England's Premier League would be affected more than most by the 6+5 rule. But even before the rule is implemented, many of the country's clubs are already realising the importance and long-term financial sense of fostering local talent.

It took the near demise of Middlesbrough Football Club to turn the English side into one of the country's most productive talent factories, but since going into liquidation at the end of the 1985-86 season, "Boro" have focused on nurturing local talent rather than relying too heavily on foreign

"It's about creating the right philosophy from the chairman down," says Dave Parnaby, the head of the Middlesbrough Academy that has helped turn youth system graduates such as England winger Stewart Downing, goalkeeper Ross Turnbull and defender David Wheater into established first-team players.

"Opportunity is rare and although the players must prove they are good enough, managers have to be brave to give the boys that chance. There are many good players in the English system, yet too much is made of there not being enough." Boro's youngsters reached two consecutive FA Youth Cup finals, finishing runners-up to Manchester United in 2003 before beating Aston Villa to claim the title one year later. Eight of the players who featured that evening have since had first XI call-ups.

At present there are 19 academies and one centre of excellence amongst the clubs in the Premier League, some of which are responsible for producing some of the finest players in the country. However, of the overall 8,360 starting places for the 2007-08 Premier League season, only 3,054 (37 per cent) went to English players.

Seeing local youngsters grabbing first team opportunities can be a rewarding experience for all involved, but the greatest rewards in terms of league titles and trophies are still too often snatched away by the clubs who can afford to buy in established talent from abroad.

But while that remains the policy of many "top clubs", Middlesbrough are not alone in their efforts to maintain the identity of the English leagues. Branded "The Academy of Football", West Ham United nurtured the likes of Rio Ferdinand, Frank Lampard and Glen Johnson, who have all gone on to represent their country.

As well as bringing in world-class players from around the globe, Manchester United boss Sir Alex Ferguson has been churning out locally trained players for the last 18 years, most recently handing opportunities to United Academy graduates Danny Welbeck and Northern Ireland's Johnny Evans.

Sir Alex's successes in this regard are part of a long United tradition.

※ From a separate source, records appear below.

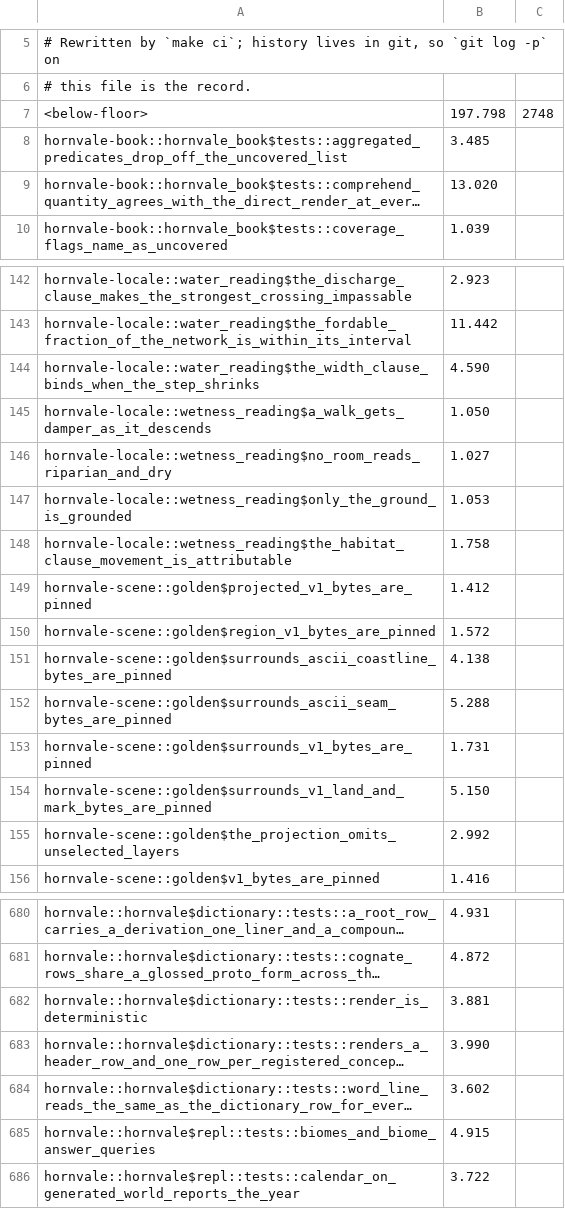
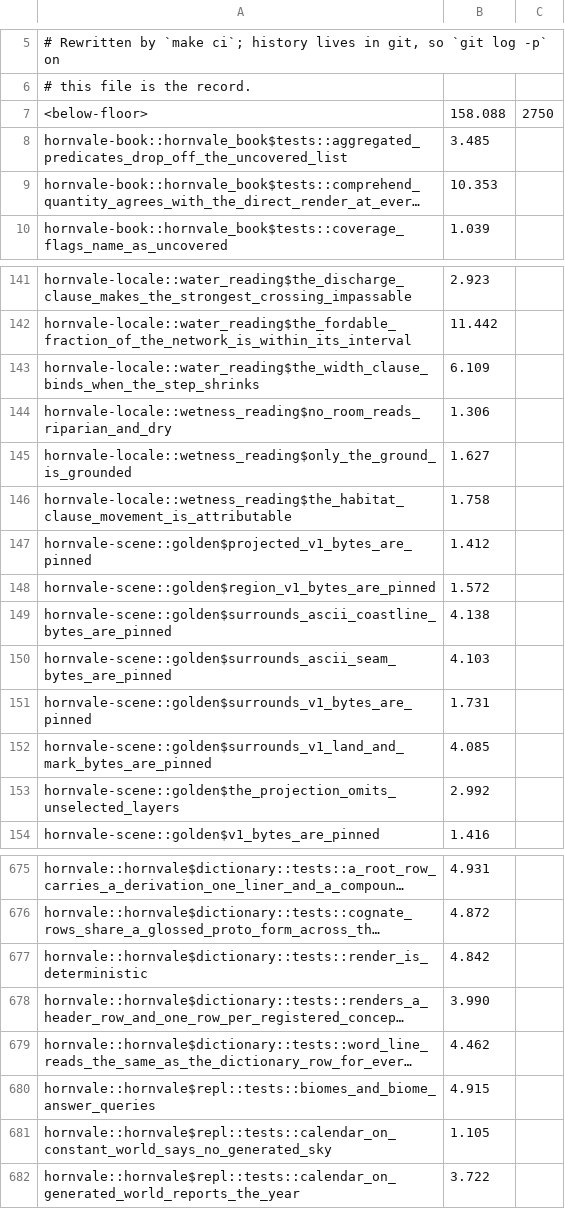
Before and after one commit to hornvale/hornvale, a TSV file: docs/timings/test-baseline-ambrose.tsv, drawn as a sheet; only a part is shown, gaps mark what is left out; long unchanged cells end in …; removed rows and columns are numbered as before the commit, all else as after; the diff covers the shown part only; the diff names each change by its address in the sheet, - before the commit and + after, or states it on an @@ line.

```diff
--- a/docs/timings/test-baseline-ambrose.tsv
+++ b/docs/timings/test-baseline-ambrose.tsv
-B7: 197.798
+B7: 158.088
-C7: 2748
+C7: 2750
-B9: 13.020
+B9: 10.353
-B143: 4.590
+B143: 6.109
-row 145: hornvale-locale::wetness_reading$a_walk_gets_damper_as_it_descends | 1.050
-B144: 1.027
+B144: 1.306
-B145: 1.053
+B145: 1.627
-B150: 5.288
+B150: 4.103
-B152: 5.150
+B152: 4.085
-B677: 3.881
+B677: 4.842
-B679: 3.602
+B679: 4.462
+row 681: hornvale::hornvale$repl::tests::calendar_on_constant_world_says_no_generated_sky | 1.105
```
Also changed, not shown: 3 added rows, 5 removed rows and 50 edited cells elsewhere in this file, 1 other file.
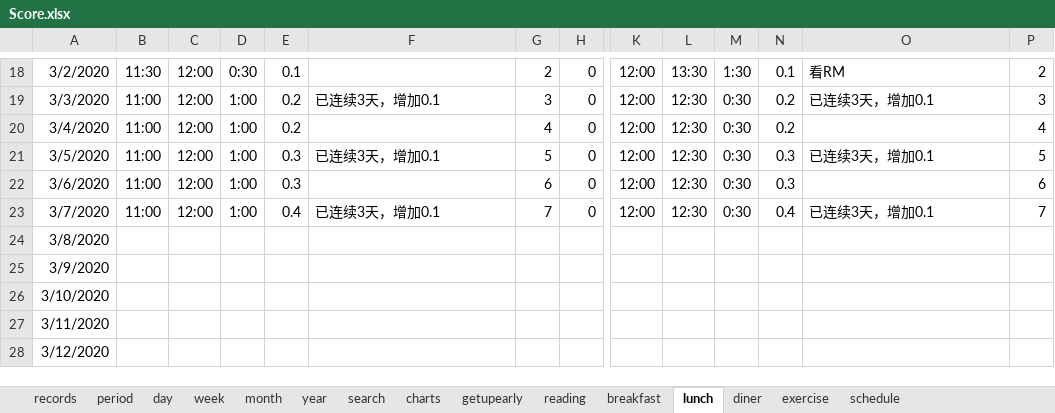
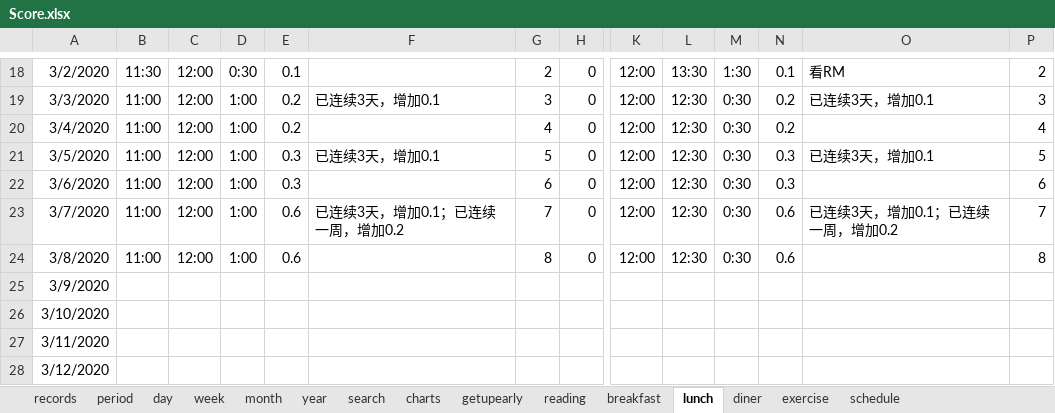
Before and after one commit to Gzhennaxia/Gzhennaxia.github.io, an Excel workbook: source/excel/Score.xlsx, sheet lunch, drawn as a sheet; only a part is shown, gaps mark what is left out; values as stored, in another font and other column widths than the file's, no borders; table styles not drawn; the diff covers the shown part only; the diff names each change by its address in the sheet, - before the commit and + after, or states it on an @@ line.

```diff
--- a/source/excel/Score.xlsx (sheet lunch)
+++ b/source/excel/Score.xlsx (sheet lunch)
-E23: 0.4
+E23: 0.6
-F23: 已连续3天，增加0.1
+F23: 已连续3天，增加0.1；已连续一周，增加0.2
-N23: 0.4
+N23: 0.6
-O23: 已连续3天，增加0.1
+O23: 已连续3天，增加0.1；已连续一周，增加0.2
-B24: (empty)
+B24: 11:00
-C24: (empty)
+C24: 12:00
-D24: (empty)
+D24: 1:00
-E24: (empty)
+E24: 0.6
-G24: (empty)
+G24: 8
-H24: (empty)
+H24: 0
-K24: (empty)
+K24: 12:00
-L24: (empty)
+L24: 12:30
-M24: (empty)
+M24: 0:30
-N24: (empty)
+N24: 0.6
-P24: (empty)
+P24: 8
```
Also changed, not shown: 1 edited cell elsewhere in this sheet, sheet records, sheet period, sheet getupearly, sheet schedule, sheet diner, sheet breakfast, 2 more sheets, formulas that keep their value, charts or pictures, 2 other files.
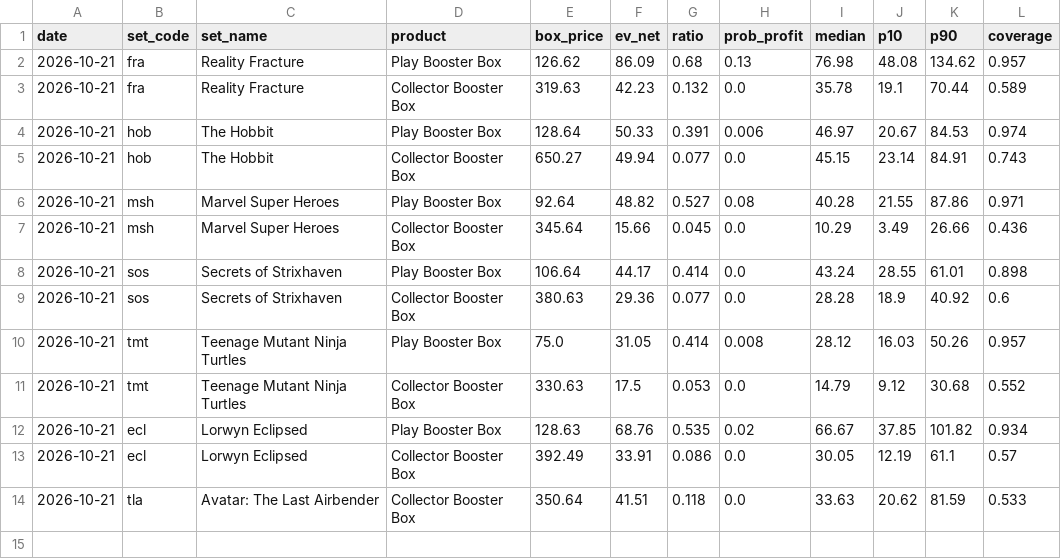
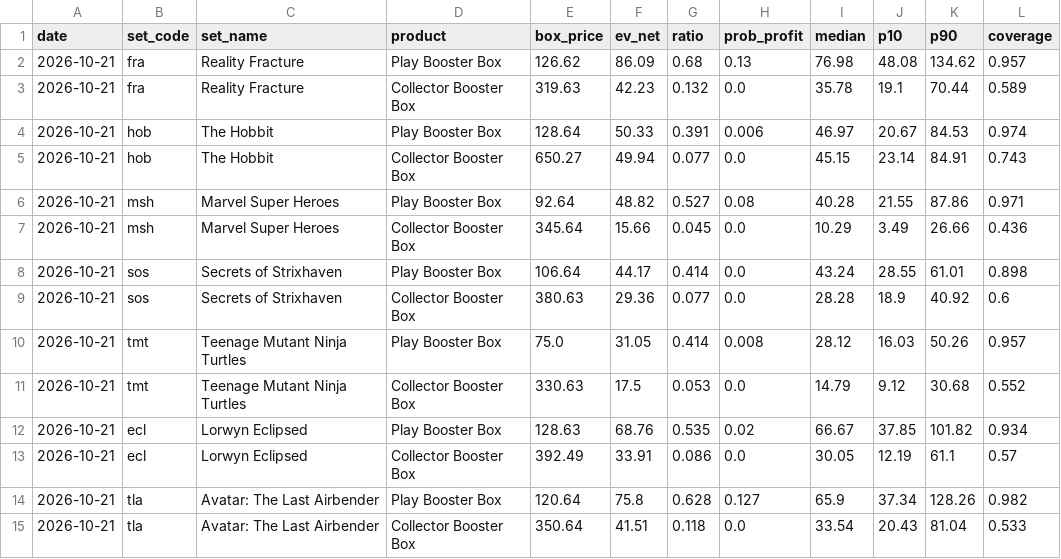
Before and after one commit to roccoserra2003-lab/CardTrader, a CSV file: data/box_ev.csv, drawn as a sheet.

Commit message:
Aggiorna storico

```diff
--- a/data/box_ev.csv
+++ b/data/box_ev.csv
@@ -13,2 +13,3 @@ date,set_code,set_name,product,box_price,ev_net,ratio,prob_profit,median,p10,p90
 2026-10-21,ecl,Lorwyn Eclipsed,Collector Booster Box,392.49,33.91,0.086,0.0,30.05,12.19,61.1,0.57
-2026-10-21,tla,Avatar: The Last Airbender,Collector Booster Box,350.64,41.51,0.118,0.0,33.63,20.62,81.59,0.533
+2026-10-21,tla,Avatar: The Last Airbender,Play Booster Box,120.64,75.8,0.628,0.127,65.9,37.34,128.26,0.982
+2026-10-21,tla,Avatar: The Last Airbender,Collector Booster Box,350.64,41.51,0.118,0.0,33.54,20.43,81.04,0.533
```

Indeed the club's top five appearance makers - Sir Bobby Charlton, Bill Foulkes, Paul Scholes, Gary Neville and Welshman Ryan Giggs - are all products of the club's youth system.

Having already lent his personal backing to the aims of 6+5, Sir Alex is perhaps the finest example of a coach who has realised the merits of combining local heroes with big name imports, ably demonstrating the way English clubs can continue to prosper while maintaining their historic identities.